Hi there! 👋
Someone from our team probably linked you here to share more about how we think about meetings and time.
Our primary focus is solving the metabolic health crisis – but ****we're also building a remote-first company from the ground up. That means we're doing things a little differently than most companies.
We're an all-remote team, with members distributed in timezones across Canada, the United States, Europe, and Latin America.
Everyone on our team works whenever and wherever is most conducive for them. Designing this culture creates many benefits for our team members and partners, but requires effort to maintain.
Synchronous time is expensive
Since we don't have an office and can't rely on everyone being in the same place at the same time, we tend to lean on asynchronous processes instead of synchronous meetings**.**
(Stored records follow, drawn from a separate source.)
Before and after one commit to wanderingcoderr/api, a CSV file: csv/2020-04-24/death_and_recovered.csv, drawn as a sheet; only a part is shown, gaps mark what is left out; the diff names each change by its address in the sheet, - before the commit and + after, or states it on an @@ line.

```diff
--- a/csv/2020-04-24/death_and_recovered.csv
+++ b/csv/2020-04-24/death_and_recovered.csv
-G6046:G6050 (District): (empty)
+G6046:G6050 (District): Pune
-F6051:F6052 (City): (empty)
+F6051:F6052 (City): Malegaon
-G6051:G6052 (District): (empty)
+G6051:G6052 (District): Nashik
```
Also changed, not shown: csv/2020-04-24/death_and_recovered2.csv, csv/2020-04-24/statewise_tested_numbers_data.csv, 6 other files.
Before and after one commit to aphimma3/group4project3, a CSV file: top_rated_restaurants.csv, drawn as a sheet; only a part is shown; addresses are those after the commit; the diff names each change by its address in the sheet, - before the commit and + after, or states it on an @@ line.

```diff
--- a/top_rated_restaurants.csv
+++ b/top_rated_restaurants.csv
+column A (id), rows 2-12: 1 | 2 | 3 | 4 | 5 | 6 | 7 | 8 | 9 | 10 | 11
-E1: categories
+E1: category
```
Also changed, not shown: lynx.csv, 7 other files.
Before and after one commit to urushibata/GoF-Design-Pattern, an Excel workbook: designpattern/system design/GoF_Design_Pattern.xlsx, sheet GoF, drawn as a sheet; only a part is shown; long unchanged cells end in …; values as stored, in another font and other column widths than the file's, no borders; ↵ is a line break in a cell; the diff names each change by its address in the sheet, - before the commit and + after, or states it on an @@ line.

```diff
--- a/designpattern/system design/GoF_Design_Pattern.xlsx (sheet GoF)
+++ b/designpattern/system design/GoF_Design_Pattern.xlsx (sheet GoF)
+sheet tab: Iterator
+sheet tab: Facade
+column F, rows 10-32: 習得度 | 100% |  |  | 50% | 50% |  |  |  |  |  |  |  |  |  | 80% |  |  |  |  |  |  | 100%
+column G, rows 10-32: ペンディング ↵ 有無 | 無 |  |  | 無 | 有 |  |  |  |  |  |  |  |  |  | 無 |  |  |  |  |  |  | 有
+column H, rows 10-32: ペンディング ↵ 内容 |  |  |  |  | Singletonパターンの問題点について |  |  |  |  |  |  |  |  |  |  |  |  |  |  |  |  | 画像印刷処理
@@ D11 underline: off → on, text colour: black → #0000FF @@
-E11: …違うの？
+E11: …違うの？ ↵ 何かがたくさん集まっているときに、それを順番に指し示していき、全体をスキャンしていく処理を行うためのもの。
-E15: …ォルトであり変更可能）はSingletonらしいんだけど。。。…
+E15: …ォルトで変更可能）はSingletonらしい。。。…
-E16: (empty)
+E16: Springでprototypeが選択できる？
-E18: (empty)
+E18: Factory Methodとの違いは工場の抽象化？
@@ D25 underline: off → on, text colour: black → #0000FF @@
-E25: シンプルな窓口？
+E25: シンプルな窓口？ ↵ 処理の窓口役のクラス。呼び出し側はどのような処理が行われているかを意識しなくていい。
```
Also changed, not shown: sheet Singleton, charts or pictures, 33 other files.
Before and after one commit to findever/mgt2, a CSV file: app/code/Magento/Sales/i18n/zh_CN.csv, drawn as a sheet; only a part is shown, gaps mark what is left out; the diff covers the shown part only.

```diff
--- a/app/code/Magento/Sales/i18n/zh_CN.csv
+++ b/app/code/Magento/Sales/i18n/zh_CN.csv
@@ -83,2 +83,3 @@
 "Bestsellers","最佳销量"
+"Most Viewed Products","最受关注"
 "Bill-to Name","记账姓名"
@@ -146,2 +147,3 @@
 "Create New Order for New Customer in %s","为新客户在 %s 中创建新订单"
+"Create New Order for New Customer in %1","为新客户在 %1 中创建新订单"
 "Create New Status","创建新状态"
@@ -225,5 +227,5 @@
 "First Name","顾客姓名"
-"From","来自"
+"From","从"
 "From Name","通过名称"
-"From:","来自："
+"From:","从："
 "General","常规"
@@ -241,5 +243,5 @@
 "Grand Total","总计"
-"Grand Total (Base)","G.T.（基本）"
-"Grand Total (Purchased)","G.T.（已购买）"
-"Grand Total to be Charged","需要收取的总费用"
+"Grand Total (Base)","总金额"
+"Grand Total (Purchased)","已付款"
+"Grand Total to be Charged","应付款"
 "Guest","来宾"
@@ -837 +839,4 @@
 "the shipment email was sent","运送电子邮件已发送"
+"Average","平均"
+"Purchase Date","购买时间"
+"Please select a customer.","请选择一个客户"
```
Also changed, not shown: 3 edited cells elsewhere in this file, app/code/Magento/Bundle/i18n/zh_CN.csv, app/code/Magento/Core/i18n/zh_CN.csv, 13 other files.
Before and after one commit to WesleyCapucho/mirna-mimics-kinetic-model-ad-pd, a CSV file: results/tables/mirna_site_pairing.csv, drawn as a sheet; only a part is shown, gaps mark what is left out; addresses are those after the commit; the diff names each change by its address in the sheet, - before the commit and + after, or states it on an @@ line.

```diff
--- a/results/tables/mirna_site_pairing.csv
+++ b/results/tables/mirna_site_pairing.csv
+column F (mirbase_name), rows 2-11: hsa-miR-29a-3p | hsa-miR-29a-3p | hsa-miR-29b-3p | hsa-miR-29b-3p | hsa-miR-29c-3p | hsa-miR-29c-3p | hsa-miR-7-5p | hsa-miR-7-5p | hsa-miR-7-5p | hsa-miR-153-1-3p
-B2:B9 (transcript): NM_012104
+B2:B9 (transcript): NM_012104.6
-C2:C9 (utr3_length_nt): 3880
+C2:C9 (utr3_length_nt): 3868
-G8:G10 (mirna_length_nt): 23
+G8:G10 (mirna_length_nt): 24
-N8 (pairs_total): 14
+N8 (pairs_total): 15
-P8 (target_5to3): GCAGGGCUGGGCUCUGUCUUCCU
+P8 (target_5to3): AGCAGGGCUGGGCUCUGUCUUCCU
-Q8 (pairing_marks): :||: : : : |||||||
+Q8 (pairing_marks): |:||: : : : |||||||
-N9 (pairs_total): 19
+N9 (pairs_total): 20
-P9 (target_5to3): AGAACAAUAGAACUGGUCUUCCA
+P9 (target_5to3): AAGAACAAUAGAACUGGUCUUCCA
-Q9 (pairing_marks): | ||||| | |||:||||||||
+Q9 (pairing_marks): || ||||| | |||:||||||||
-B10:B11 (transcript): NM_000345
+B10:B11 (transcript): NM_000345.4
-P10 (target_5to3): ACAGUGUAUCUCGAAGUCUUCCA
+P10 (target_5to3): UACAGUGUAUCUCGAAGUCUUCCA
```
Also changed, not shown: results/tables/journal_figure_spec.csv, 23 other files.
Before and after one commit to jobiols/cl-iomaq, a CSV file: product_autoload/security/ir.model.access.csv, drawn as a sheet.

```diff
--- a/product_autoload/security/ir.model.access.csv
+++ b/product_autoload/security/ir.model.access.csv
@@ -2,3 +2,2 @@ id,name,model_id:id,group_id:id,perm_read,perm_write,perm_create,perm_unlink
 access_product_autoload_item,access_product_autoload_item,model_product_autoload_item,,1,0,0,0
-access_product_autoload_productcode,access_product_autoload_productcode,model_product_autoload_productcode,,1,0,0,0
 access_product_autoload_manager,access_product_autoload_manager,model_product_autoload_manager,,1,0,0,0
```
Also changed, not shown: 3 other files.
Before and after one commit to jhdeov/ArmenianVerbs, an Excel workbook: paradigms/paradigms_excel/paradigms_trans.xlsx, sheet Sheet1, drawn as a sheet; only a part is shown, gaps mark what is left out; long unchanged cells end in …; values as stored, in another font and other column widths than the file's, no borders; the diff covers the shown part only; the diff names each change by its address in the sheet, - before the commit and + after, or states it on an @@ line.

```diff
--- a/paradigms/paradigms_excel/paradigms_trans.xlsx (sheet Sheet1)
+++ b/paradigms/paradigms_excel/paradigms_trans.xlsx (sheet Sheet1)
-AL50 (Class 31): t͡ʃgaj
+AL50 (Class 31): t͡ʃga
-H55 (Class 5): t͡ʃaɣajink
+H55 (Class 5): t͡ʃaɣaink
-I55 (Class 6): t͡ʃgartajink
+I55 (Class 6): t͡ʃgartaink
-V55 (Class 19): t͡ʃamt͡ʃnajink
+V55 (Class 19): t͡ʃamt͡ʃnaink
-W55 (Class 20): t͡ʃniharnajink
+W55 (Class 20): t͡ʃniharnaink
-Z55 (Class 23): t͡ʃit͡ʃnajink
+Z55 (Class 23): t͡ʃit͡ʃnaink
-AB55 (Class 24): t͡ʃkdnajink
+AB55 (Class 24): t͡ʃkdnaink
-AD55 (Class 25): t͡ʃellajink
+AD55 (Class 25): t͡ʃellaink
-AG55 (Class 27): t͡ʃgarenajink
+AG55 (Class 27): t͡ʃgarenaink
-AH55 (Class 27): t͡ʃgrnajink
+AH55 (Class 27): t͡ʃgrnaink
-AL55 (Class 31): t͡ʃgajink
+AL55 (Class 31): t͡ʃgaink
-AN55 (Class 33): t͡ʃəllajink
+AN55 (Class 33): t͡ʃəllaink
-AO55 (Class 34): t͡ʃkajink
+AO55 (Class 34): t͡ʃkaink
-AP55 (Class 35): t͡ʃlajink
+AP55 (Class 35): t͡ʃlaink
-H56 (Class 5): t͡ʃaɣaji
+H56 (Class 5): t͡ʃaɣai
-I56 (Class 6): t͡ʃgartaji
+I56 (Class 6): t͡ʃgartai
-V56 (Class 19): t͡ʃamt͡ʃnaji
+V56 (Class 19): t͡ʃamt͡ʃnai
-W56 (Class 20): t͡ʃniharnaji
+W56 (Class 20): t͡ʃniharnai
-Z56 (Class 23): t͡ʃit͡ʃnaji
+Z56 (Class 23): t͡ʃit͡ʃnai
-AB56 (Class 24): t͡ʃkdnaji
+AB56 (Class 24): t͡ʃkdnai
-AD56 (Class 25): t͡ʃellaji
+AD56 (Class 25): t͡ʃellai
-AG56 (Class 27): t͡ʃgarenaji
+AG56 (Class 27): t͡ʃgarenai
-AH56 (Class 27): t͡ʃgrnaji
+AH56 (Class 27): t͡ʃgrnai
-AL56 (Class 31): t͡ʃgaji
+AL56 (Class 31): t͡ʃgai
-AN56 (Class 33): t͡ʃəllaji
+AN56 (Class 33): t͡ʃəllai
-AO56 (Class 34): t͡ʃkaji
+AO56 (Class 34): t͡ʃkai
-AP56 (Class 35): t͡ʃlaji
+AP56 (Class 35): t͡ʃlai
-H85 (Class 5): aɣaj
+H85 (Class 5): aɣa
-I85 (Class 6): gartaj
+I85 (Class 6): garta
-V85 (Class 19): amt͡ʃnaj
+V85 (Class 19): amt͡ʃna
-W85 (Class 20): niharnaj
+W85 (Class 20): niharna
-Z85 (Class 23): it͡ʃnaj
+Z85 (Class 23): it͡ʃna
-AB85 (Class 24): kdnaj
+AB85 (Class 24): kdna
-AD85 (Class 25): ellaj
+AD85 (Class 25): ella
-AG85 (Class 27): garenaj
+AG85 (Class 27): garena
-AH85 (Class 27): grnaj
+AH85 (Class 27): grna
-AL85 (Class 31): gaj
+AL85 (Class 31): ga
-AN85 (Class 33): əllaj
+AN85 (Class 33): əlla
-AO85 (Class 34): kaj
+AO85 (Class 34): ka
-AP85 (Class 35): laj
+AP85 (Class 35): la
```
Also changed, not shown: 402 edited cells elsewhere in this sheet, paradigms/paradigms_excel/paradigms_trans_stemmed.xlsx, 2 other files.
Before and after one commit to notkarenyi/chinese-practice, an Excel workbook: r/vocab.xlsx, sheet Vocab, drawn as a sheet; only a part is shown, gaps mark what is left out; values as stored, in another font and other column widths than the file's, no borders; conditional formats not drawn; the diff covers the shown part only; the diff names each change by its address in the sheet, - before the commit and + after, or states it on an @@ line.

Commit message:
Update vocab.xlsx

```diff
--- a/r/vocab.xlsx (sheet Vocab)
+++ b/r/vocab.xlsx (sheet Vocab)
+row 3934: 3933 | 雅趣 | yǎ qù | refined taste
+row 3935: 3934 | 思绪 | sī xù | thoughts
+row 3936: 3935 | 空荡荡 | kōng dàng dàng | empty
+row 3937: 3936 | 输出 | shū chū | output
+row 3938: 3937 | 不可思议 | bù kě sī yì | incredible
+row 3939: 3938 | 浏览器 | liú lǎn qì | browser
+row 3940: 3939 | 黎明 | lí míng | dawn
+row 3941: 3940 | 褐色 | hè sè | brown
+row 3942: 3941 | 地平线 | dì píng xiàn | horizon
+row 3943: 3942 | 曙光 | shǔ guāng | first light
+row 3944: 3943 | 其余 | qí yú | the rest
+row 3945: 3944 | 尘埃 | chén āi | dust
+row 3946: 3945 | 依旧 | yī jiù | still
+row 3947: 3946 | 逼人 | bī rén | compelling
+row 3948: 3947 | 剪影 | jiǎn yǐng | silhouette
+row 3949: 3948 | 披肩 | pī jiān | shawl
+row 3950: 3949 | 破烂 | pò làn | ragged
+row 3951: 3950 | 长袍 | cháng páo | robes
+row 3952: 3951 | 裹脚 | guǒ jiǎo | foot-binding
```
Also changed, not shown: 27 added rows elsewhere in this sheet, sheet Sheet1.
We keep meetings of all kinds to a minimum, both inside and outside of the company. Recurring status meetings were the first to go when we set out to build this culture, and we've set a very high bar for scheduling ad-hoc meetings.
We've been surprised at how effective work can still be without those meetings, and we hope you find the benefits of working with us in this way, too.
If someone asks for a meeting that might be better suited with asynchronous work, consider writing them back with something like, "My synchronous time for meetings is pretty limited the next couple weeks. Mind if we trade some notes by email to start?"
So, what do you do instead?*
Rather than schedule meetings as our default for coordinating on projects and discussing information internally, we resort to three processes that suit this workflow. They include:
Here's an example of a Memo
Levels Press Strategy - July 2020
****The purpose of this document was to get alignment around how we approach press at Levels.
****We put this together without a single meeting, and every person in the company had a chance to contribute to it. It only took a few hours of time to write, revise and ship, and it was completed from start to finish in two days.
Here's a Loom that was created in reply to an email requesting to meet. It didn't require any scheduling or waiting, and can be shared repeatedly.
****🤝 Request to Meet Loom Response
Sam Corcos, Levels CEO and co-founder, often gets asked to meet. When mentorship opportunities come up, he loves to act on them, but only has so much time to process all the requests. As such, he recorded a Loom for some students that were requesting to meet and learn about Levels.
Here's an example of a well-crafted email that we would send to our internal team
The email outlines a clear purpose, action, and timeline for next steps.
It is easy to digest for anyone who reads it, and there isn't confusion about what to do next.